August 8, 2012

That’s right…a few of our gold medal winning athletes at the 2012 London Olympics have used the “F” word on national television! They’re talking about how much FUN they’re having performing and how much they’re enjoying themselves.

On Aug. 4th, I heard an interview with Michael Phelps and he said, “when I first got here (in London), I was too intense. Then I just started smiling more…I started smiling and enjoying it.” And after that shift he won a gold medal and then he won a couple more.

Swimmer Missy Franklin talked about how she didn’t come into these games with any expectations about medaling. Her goal was to get closer to her teammates and enjoy her experience.

It’s no coincidence that an athlete talking about having fun is a gold medal winner. To understand what happens on a physiological level when you perform from a place of joy and having fun, please listen to my radio episode on this very topic:

I invite you to follow in the footsteps of some of our gold medal winners and start having fun again with your performance!

Mastering the Emotion of Anger

February 25, 2011

Anger is a very powerful and necessary emotion! Anger can help us take crucial action in our lives. It can be the most useful emotion in certain situations. Experiencing anger and expressing it in an appropriate way is a natural part of our human experience.

But did you know that some people become addicted to anger? The cell receptors in our body (and we have zillions of them) can become addicted to the emotional chemical of anger. Then our body creates hard wired pathways of thoughts to activate the release of the emotional chemical of anger. Then we subconsciously create situations that cause those hard wired thoughts to fire and that causes anger to release so the cells get their fix.

Everyone’s body has a cellular addiction to an emotion. It’s easy to discover your body’s emotional chemical addiction…what is your predominant emotion that comes up for you over and over? Mine is worry/fear. (Worry is really a function of the mind, but then my brain then releases the chemical of fear.)

Maybe you know someone who is often sad, or someone who is often guilty, or someone who is fearful about everything, or someone who is always hurt, or someone who is always angry. That is their body’s cellular addiction.

In my presentation tonight at the 2011 Tapping World Summit, I’ll address the cellular addiction to anger and how to tap for that to help the body begin to release this addiction. Although we focus on anger in my presentation, the remedy I provide applies to any emotion that your cells may be addicted to.

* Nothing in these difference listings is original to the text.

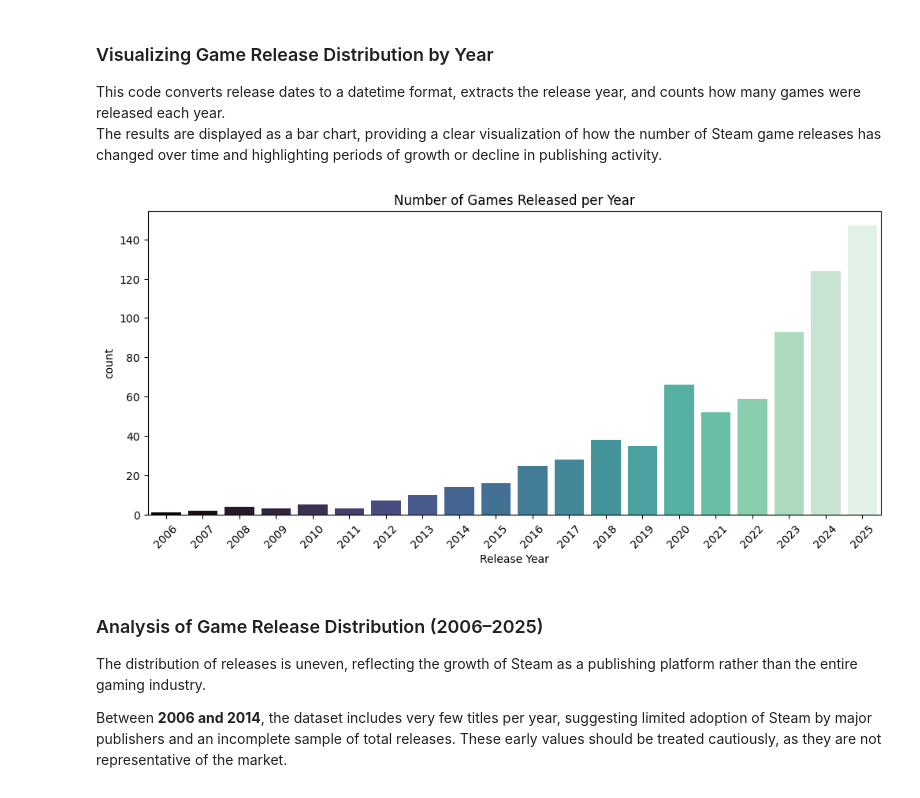
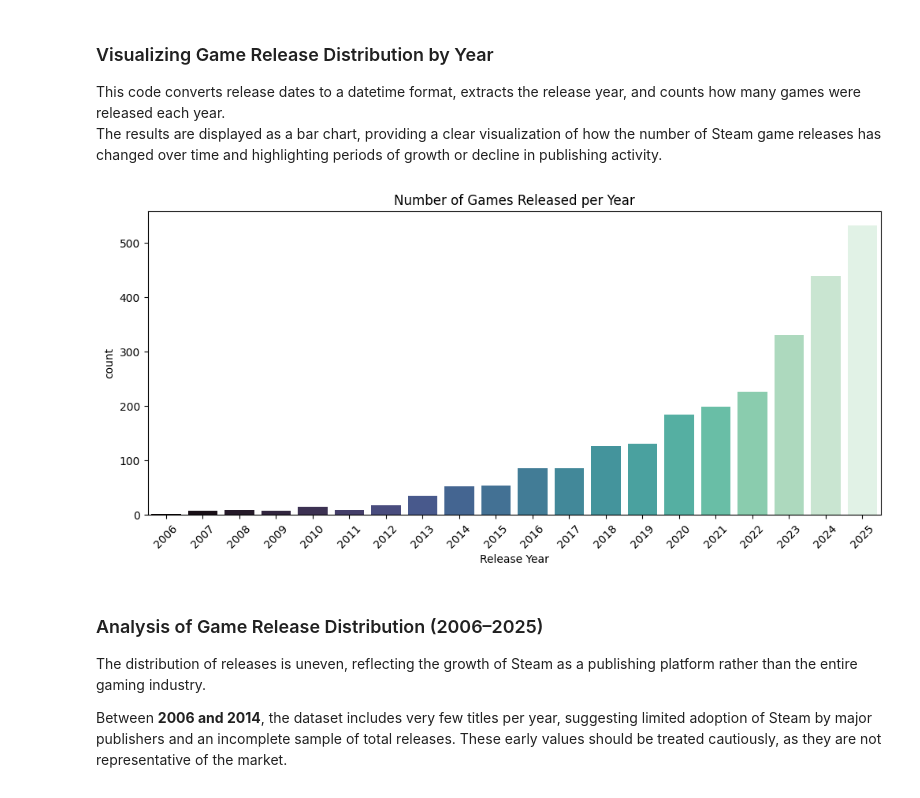
Before and after one commit to jbenigeri/Video-Game-Price-Analysis, a Jupyter notebook: src/explore_steam_data.ipynb, the cells around one changed output. Cells and saved outputs as stored; diff of their text form; code cells hidden in the pictures.

```diff
--- a/src/explore_steam_data.ipynb
+++ b/src/explore_steam_data.ipynb
@@ -259,29 +259,29 @@ Passing `palette` without assigning `hue` is deprecated and will be removed in v
 This code converts release dates to a datetime format, extracts the release year, and counts how many games were released each year.
 The results are displayed as a bar chart, providing a clear visualization of how the number of Steam game releases has changed over time and highlighting periods of growth or decline in publishing activity.
 # %%
-df['Release Year'] = df['Release Date'].dt.year
+steam_df['Release Year'] = steam_df['Release Date Converted'].dt.year
 
 # For plotting, use only rows with a year and cast to plain int
-plot_df = df[df['Release Year'].notna()].copy()
+plot_df = steam_df[steam_df['Release Year'].notna()].copy()
 plot_df['ReleaseYearInt'] = plot_df['Release Year'].astype(int)
 
 order = sorted(plot_df['ReleaseYearInt'].unique())
 
 plt.figure(figsize=(12,5))
 sns.countplot(
     x='ReleaseYearInt',
     hue='ReleaseYearInt',          # to use the palette w/o deprecation warning
     data=plot_df,
     palette='mako',
     order=order,
     legend=False
 )
 plt.title('Number of Games Released per Year')
 plt.xlabel('Release Year')
 plt.xticks(rotation=45)
 plt.show()
 # %% [output]
-[figure, old version]
+[figure, new version]
 # %% [markdown]
 ### Analysis of Game Release Distribution (2006–2025)
 
```
Also changed, not shown: parts of 15 cells of this notebook.
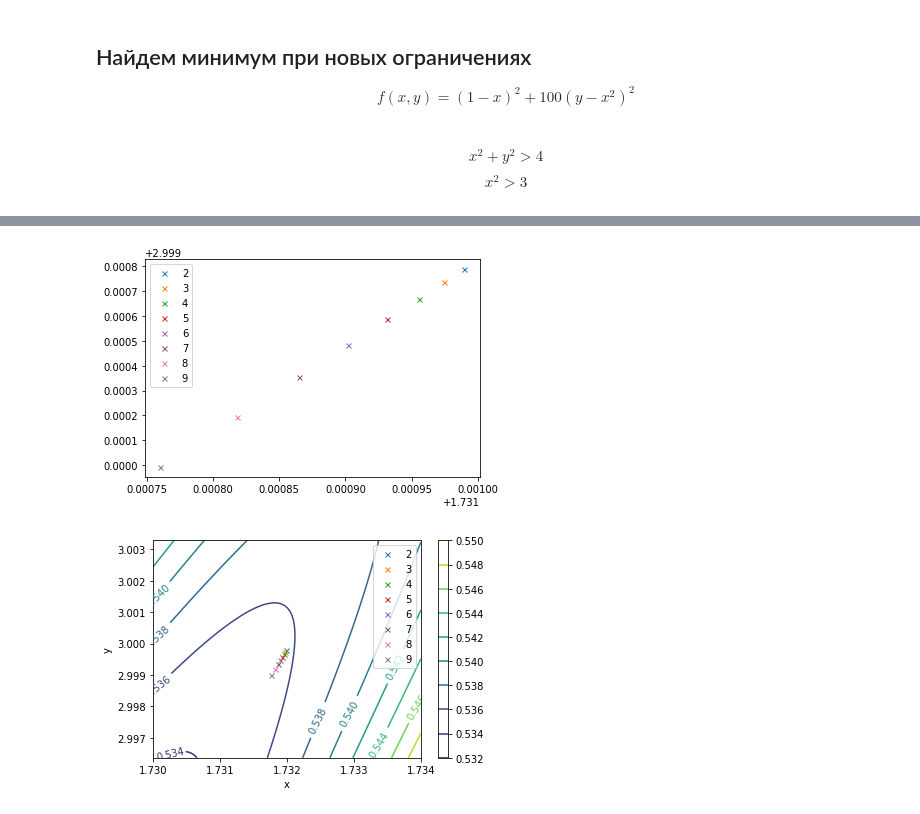
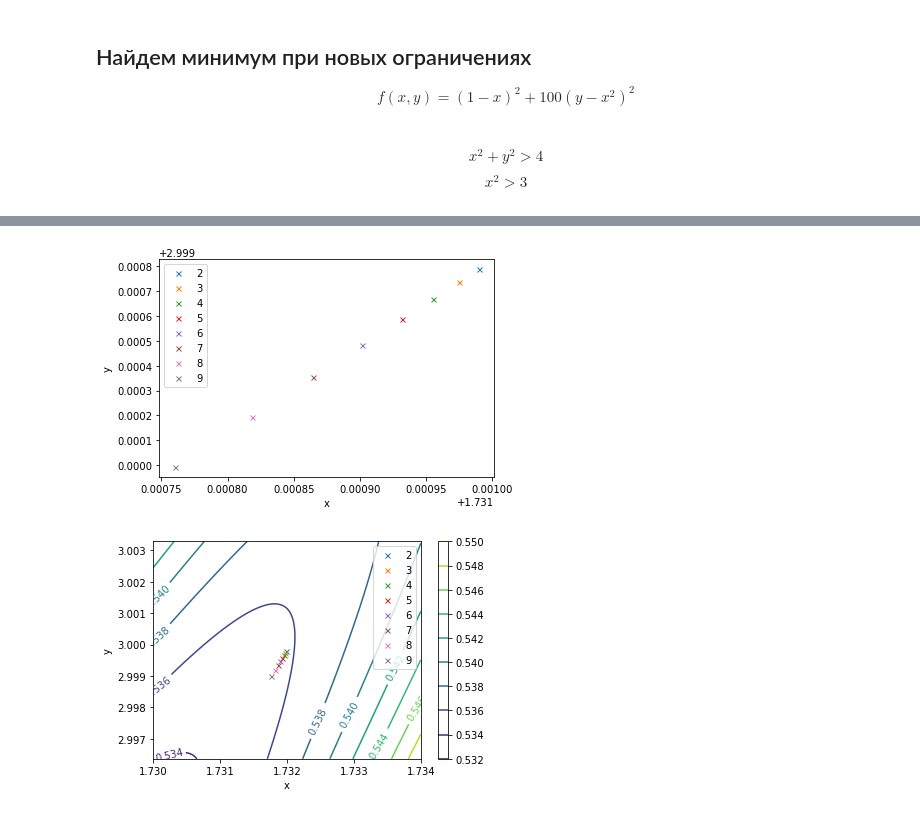
Before and after one commit to UvarkinIlya/ML, a Jupyter notebook: 20.ipynb, the cells around one changed output, grey strips where cells are left out. Saved outputs shown, nothing was run; the diff lists cells and outputs as text; code cells hidden in the pictures.

```diff
--- a/20.ipynb
+++ b/20.ipynb
@@ -292,6 +292,8 @@ print(curr_func(x_c))
 print(x_c)
 print(i)
 
+plt.xlabel('x')
+plt.ylabel('y')
 plt.legend()
 pass
 # %% [output]
@@ -299,6 +301,6 @@ pass
 [1.73168725 2.99874071]
 10
-[figure, old version]
+[figure, new version]
 # %%
 x_c = [1.75, 2.95]
 i = 1
```
Also changed, not shown: parts of 8 cells of this notebook.
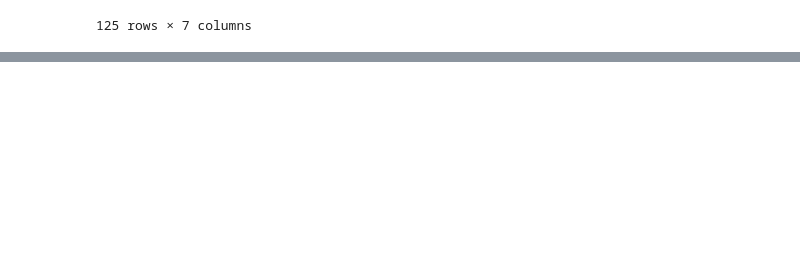
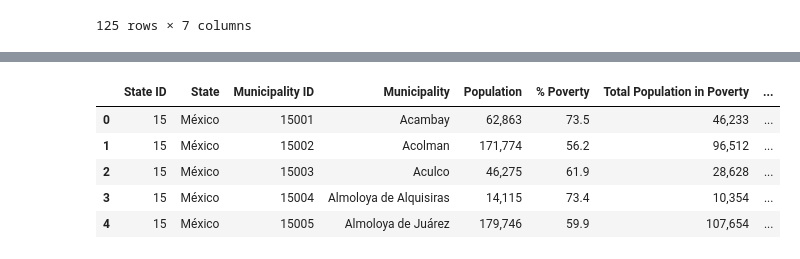
Before and after one commit to JCastilloD/Project-1-Bootcamp, a Jupyter notebook: Data_Retrieval/Municipio Data Extraction.ipynb, the cells around one changed output, grey strips where cells are left out. Drawn from its saved outputs; the diff is of its cells as text; code cells hidden in the pictures; blank space fills up the shorter version.

```diff
--- a/Data_Retrieval/Municipio Data Extraction.ipynb
+++ b/Data_Retrieval/Municipio Data Extraction.ipynb
@@ -49,0 +68,12 @@ poverty_by_municipality_df
+# %%
+povertyindicator = pd.DataFrame(povertyindicators_df)
+new1 = povertyindicator[['Clave de municipio',
+                         'Personas Rezago educativo\n2015',
+                         'Personas Carencia por acceso a los servicios de salud\n2015',
+                         'Personas Carencia por acceso a la seguridad social\n2015']].copy()
+
+new2 = new1.rename(columns={"Clave de municipio": "Municipality ID",
+                            "Personas Rezago educativo\n2015" : "People with education lag",
+                            "Personas Carencia por acceso a los servicios de salud\n2015": "People without access to healthcare",
+                            "Personas Carencia por acceso a la seguridad social\n2015": "People without social security"})
+new2.head()
@@ -49,0 +87,10 @@ poverty_by_municipality_df
+# %%
+mergepoverty = pd.merge(poverty_by_municipality_df, new2, on="Municipality ID", how="right")
+mergepoverty.head()
+# %% [output]
+|  | State ID | State | Municipality ID | Municipality | Population | % Poverty | Total Population in Poverty | ... |
+| 0 | 15 | México | 15001 | Acambay | 62,863 | 73.5 | 46,233 | ... |
+| 1 | 15 | México | 15002 | Acolman | 171,774 | 56.2 | 96,512 | ... |
+| 2 | 15 | México | 15003 | Aculco | 46,275 | 61.9 | 28,628 | ... |
+| 3 | 15 | México | 15004 | Almoloya de Alquisiras | 14,115 | 73.4 | 10,354 | ... |
+| 4 | 15 | México | 15005 | Almoloya de Juárez | 179,746 | 59.9 | 107,654 | ... |
```
Also changed, not shown: parts of 4 cells of this notebook.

In addition, we’ll be talking about and tapping on all aspects of anger – whether you are someone who is angry all the time, has trouble recognizing anger or who is afraid of anger, you won’t want to miss my powerful presentation on anger.

If you haven’t already registered for the 2011 Tapping World Summit, it’s not too late. Just click on this link to register:

Two tapping experts are presenting every day at the Summit and you have 24 hrs. to listen to their presentation for free. You won’t want to miss this valuable event that runs from February 21st – March 3rd, 2011.

Your Soreness May Not Be What You Think It Is!

August 9, 2009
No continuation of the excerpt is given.